I first visited Algeria between reading The Plague and A Savage War of Peace.
‘…the plague bacillus never dies or disappears for good …’
Albert Camus’ fiction of the plague in Oran from 1947 is quoted as the Afterword in Alistair Horne’s visceral history of the decade leading to Algerian independence (as written in 1977).[Read more…] about Tax Collectors I
Four anecdotal health and safety tales from memory. These are encounters from a span of two decades that serve to illustrate how things might escalate to tragedy. And special for today, a bonus with a cautionary afterward.[Read more…] about Escalating Bad Things
Three words to start today. Skiing came to mind when I was listening to a discussion about the Andean Condor on the car radio the other day. The enthusiastic recommendation was to go see a Condor on your travels. The reason the Condor was being discussed was the recent publication of studies based on GPS tracking plus a motion sensor that counted the bird’s wing strokes. There’s a science alert you can read on this subject if you want more. Meantime, for me, the most interesting part is not that a condor flew for more than five hours without beating its wings once. Sure, it flew over 170 kilometres using nothing but air currents. I’m pretty sure this has been happening for millions of years. What I want to know if it ‘sees’ the thermals or relies on something else entirely?
Albatrosses fly huge distance too. Same kind of problem. Dovetail this with how both species manage to stay aloft and you have an interesting chance to find something new. New ways of seeing our world perhaps?[Read more…] about Radio Condor Skiing
Perhaps memory failure has an advantage. After all, the knowledge human memory holds will expire. Our certainty is rooted in our fields of endeavour and I think that like oaks, knowledge grows with our effort and because of it. Keeping with that analogy, if the tree avoids the wind, lightning and drought, it will live for centuries. But eventually it will have to be replaced, perhaps after re-purposing.
I have enjoyed reading about the new things we know of dinosaurs. The idea that birds have two-way lungs and pneumatic fenestrae amazed and astounded me. It makes so much more sense than invoking high oxygen levels as the enabling factor for the huge sizes attained by some terrestrial dinosaurs.

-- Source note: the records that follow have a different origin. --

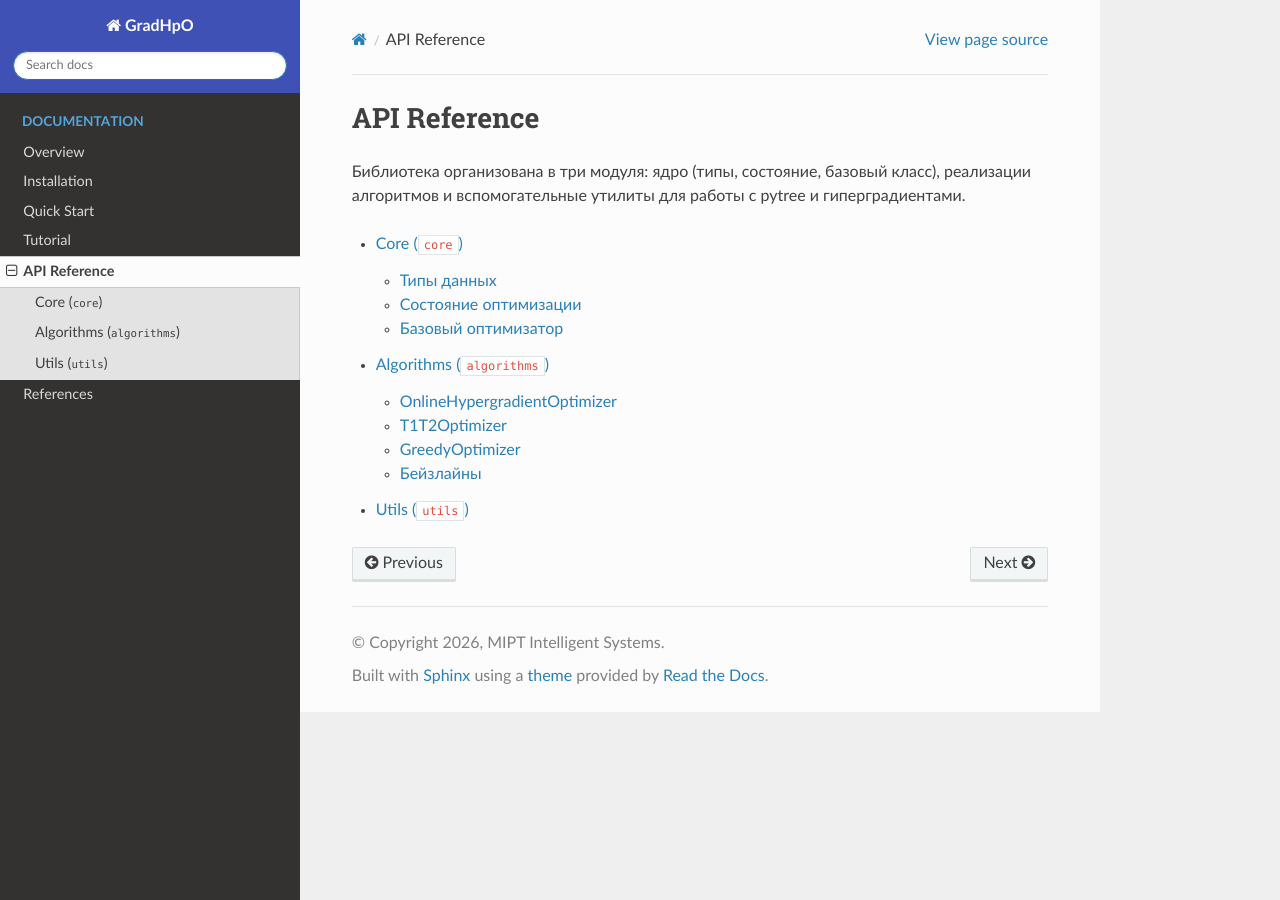
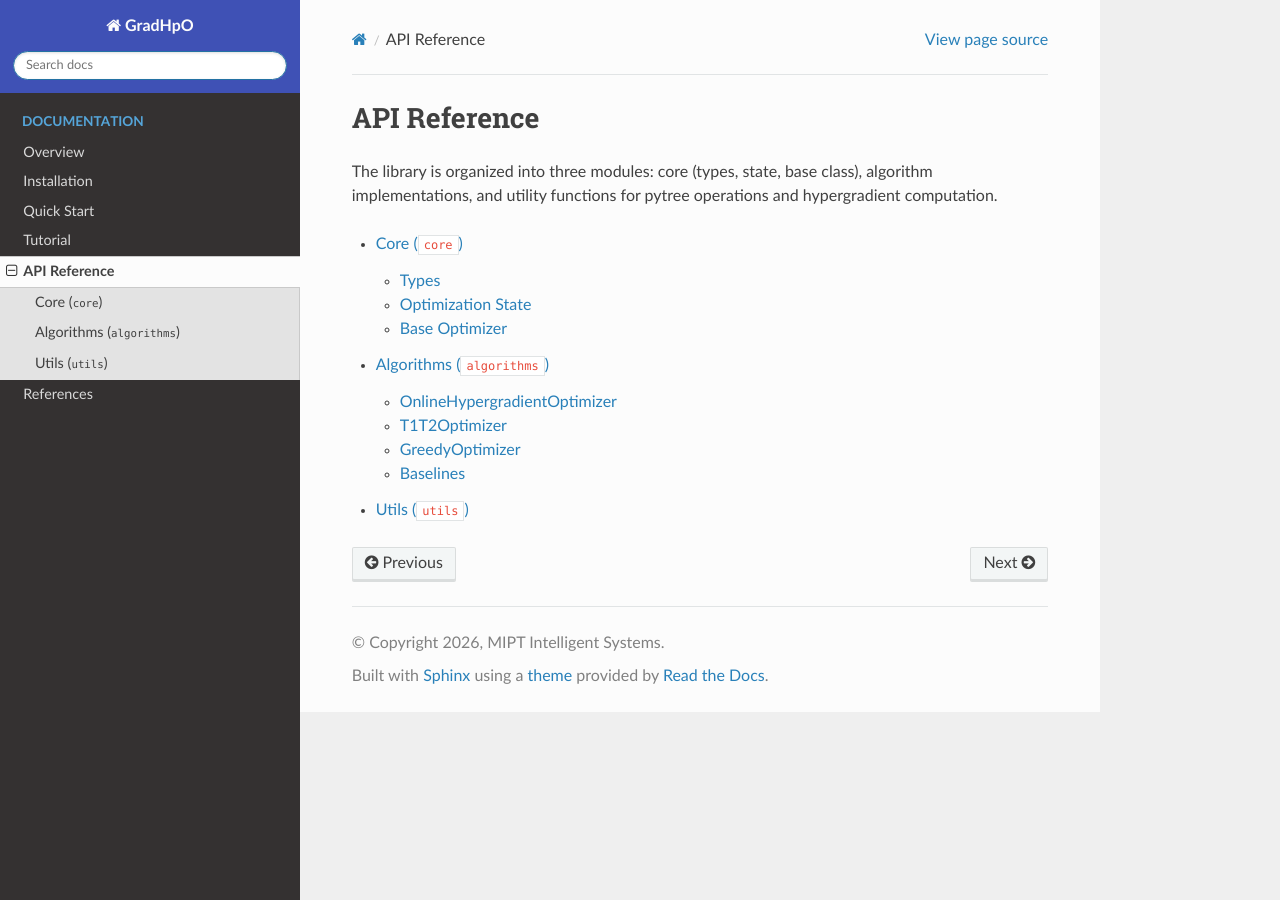
Before and after one commit to intsystems/gradhpo, a Sphinx documentation site: the page built from doc/source/api/index.rst, in a window 1280 px wide. Built offline with Sphinx 7.4.7 and the Read the Docs theme 3.1.0, drawn with Linux system fonts in a browser that asks for light colours.

Commit message:
Removed all russian text

```diff
--- a/README.rst
+++ b/README.rst
@@ -15,9 +15,9 @@
 
 .. class:: center
 
-    :Название исследуемой задачи: Short-Horizon Gradient-Based Hyperparameter Optimization
-    :Тип научной работы: Research Project
-    :Авторы: Eynullayev Altay, Rubtsov Denis, Karpeev Gleb
+    :Research Topic: Short-Horizon Gradient-Based Hyperparameter Optimization
+    :Type of Work: Research Project
+    :Authors: Eynullayev Altay, Rubtsov Denis, Karpeev Gleb
 
 Abstract
 ========
--- a/doc/source/api/algorithms.rst
+++ b/doc/source/api/algorithms.rst
@@ -26,7 +26,7 @@ GreedyOptimizer
    :undoc-members:
    :show-inheritance:
 
-Бейзлайны
+Baselines
 ---------
 
 .. automodule:: gradhpo.algorithms.baselines
--- a/doc/source/api/index.rst
+++ b/doc/source/api/index.rst
@@ -2,9 +2,9 @@
 API Reference
 ==============
 
-Библиотека организована в три модуля: ядро (типы, состояние, базовый класс),
-реализации алгоритмов и вспомогательные утилиты для работы с pytree
-и гиперградиентами.
+The library is organized into three modules: core (types, state, base class),
+algorithm implementations, and utility functions for pytree operations
+and hypergradient computation.
 
 .. toctree::
    :maxdepth: 2
--- a/doc/source/api/utils.rst
+++ b/doc/source/api/utils.rst
@@ -2,7 +2,7 @@
 Utils (``utils``)
 ===================
 
-Утилиты для работы с JAX pytree и вычисления гиперградиентов.
+Utility functions for JAX pytree operations and hypergradient computation.
 
 .. automodule:: gradhpo.utils.gradients
    :members:
```
Also changed, not shown: doc/source/api/core.rst (+6 -6 lines), 2 other files.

And to think we’ve all seen birds do this double breathing and had no idea. Received and perceived wisdom should come with caveats and expiration dates.[Read more…] about Sauropods